Wolf says in the Sauvignon Blanc vineyard, the vines were 12 years old when the research was started. “At this particular vineyard, YAN was quite low — in the sub 100 mg/liter range; year in, year out,” he said. “The winemaker was having to supplement the musts on a regular basis.” The nitrogen treatments involved both a low and high rate of calcium nitrate applied to the soil. The low rate was about 30 pounds/acre applied once; the high rate was double that amount, applied in a split application. In addition, a foliar urea spray was applied weekly for eight weeks at a rate equal to the low rate of soil-applied calcium nitrate.
A cover crop test was conducted at the Virginia Tech’s Petit Manseng vineyard. The study included two controls – one cover crop control and an herbicide strip control with more conventional floor management strategy using an inter-row cover crop and herbicide strip under the trellis. Pre-veraison foliar and post veraison urea was applied to the cover crop. “The goal was to look at the timing and the foliar applications,” said Wolf, “we wanted to target the fruit to see what happened.”
The third vineyard, planted in Merlot, involved several forms of nitrogen applications including compost, clover with compost, and calcium nitrate applied to soil at various rates. Wolf noted that the red clover that was originally planted failed to thrive and was replace with crimson clover, which did much better.
Wolf says that one goal of the research was to determine if any of the nitrogen treatments interfered with vine development or berry maturation. “We have heard from wine makers that they’re leery about having nitrogen applied any time around veraison or leading up to harvest,” he said. “There is good evidence that if you increase the nitrogen level too much in berries, you can increase yeast assimilable nitrogen in berries, and that can lead to increased incidence of botrytis in the fruit. That’s one caveat, and with late-season nitrogen applications, we should consider that.”

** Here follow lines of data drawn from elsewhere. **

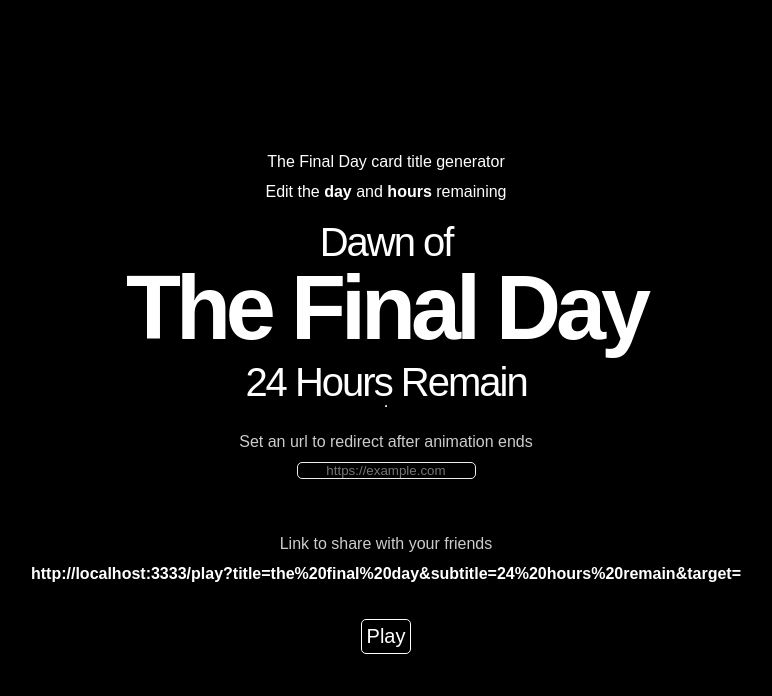
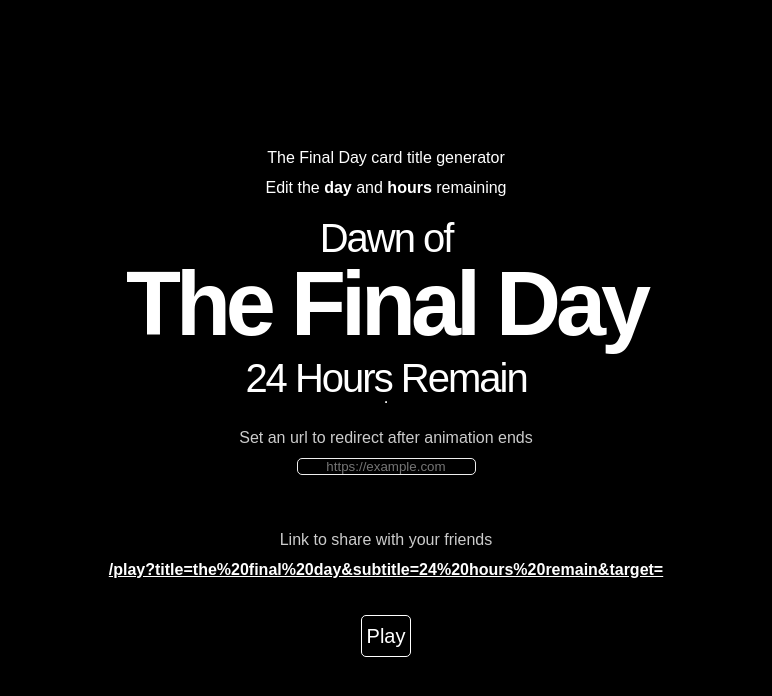
Before and after one commit to Artenes/majoras-mask-daw-day-generator, a React (Create React App) app: page / in a window 1280 px wide. Shown: the top 696 px of the page, without its empty margins (254-1026 px from the left). Built offline with nearby package versions, Linux system fonts and the light colour scheme.

Commit message:
feat: Open play page when play button is pressed

```diff
--- a/src/pages/Main/index.js
+++ b/src/pages/Main/index.js
@@ -1,4 +1,5 @@
 import React, { useState, useEffect } from 'react';
+import { Link } from 'react-router-dom';
 import './style.css';
 
 export default function Main() {
@@ -7,14 +8,19 @@ export default function Main() {
   const [hours, setHours] = useState('24 hours remain');
   const [link, setLink] = useState('');
   const [url, setUrl] = useState('');
+  const [query, setQuery] = useState('');
 
   useEffect(() => {
 
     const title = encodeURI(day);
     const subtitle = encodeURI(hours);
     const target = encodeURI(link);
-    const base = `http://localhost:3333/play?title=${title}&subtitle=${subtitle}&target=${target}`;
-    setUrl(base);
+
+    const query = `?title=${title}&subtitle=${subtitle}&target=${target}`;
+    setQuery(query);
+
+    const base = `${process.env.PUBLIC_URL}/play`;
+    setUrl(`${base}${query}`);
 
   }, [day, hours, link]);
 
@@ -34,9 +40,9 @@ export default function Main() {
       <input id="url" type="text" placeholder="https://example.com" onChange={e => setLink(e.target.value)}/><br/>
 
       <label htmlFor="share">Link to share with your friends</label>
-      <p id="share">{url}</p>
+      <a id="share" href={url}>{url}</a>
 
-      <button type="button">Play</button>
+      <Link id="play" to={{ pathname: '/play', search: query }}>Play</Link>
 
     </div>
   );
--- a/src/pages/Main/style.css
+++ b/src/pages/Main/style.css
@@ -55,9 +55,11 @@ label {
 #share {
   text-align: center;
   font-weight: bold;
+  color: #fff;
 }
 
-button {
+#play {
+  text-decoration: none;
   margin-top: 30px;
   border: 1px solid #fff;
   padding: 5px;
@@ -69,7 +71,7 @@ button {
   transition: background 0.2s;
 }
 
-button:hover {
+#play:hover {
   background: #fff;
   color: #000;
 }
```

An interesting finding was that the clover and high compost rate increased Merlot harvest weights significantly. In primary fruit chemistry such as brix, in cover crop control versus herbicide control, there was a one degree increase in brix where cover crops were used under the trellis. “Conversely, we saw a degree decrease in brix with herbicides,” said Wolf. “We found that foliar nitrogen applications increase YAN levels, but soil applications worked as well.”
Wolf noted that amino acids are receiving more recognition as having an impact on flavor and aroma compounds in fruit. “The treatment that had the greatest impact on amino acid composition of the fruit was the foliar applications of urea,” he said. “It was interesting that we were getting this significant effect with foliar application.”
Managing the other vineyard crop
by Sally Colby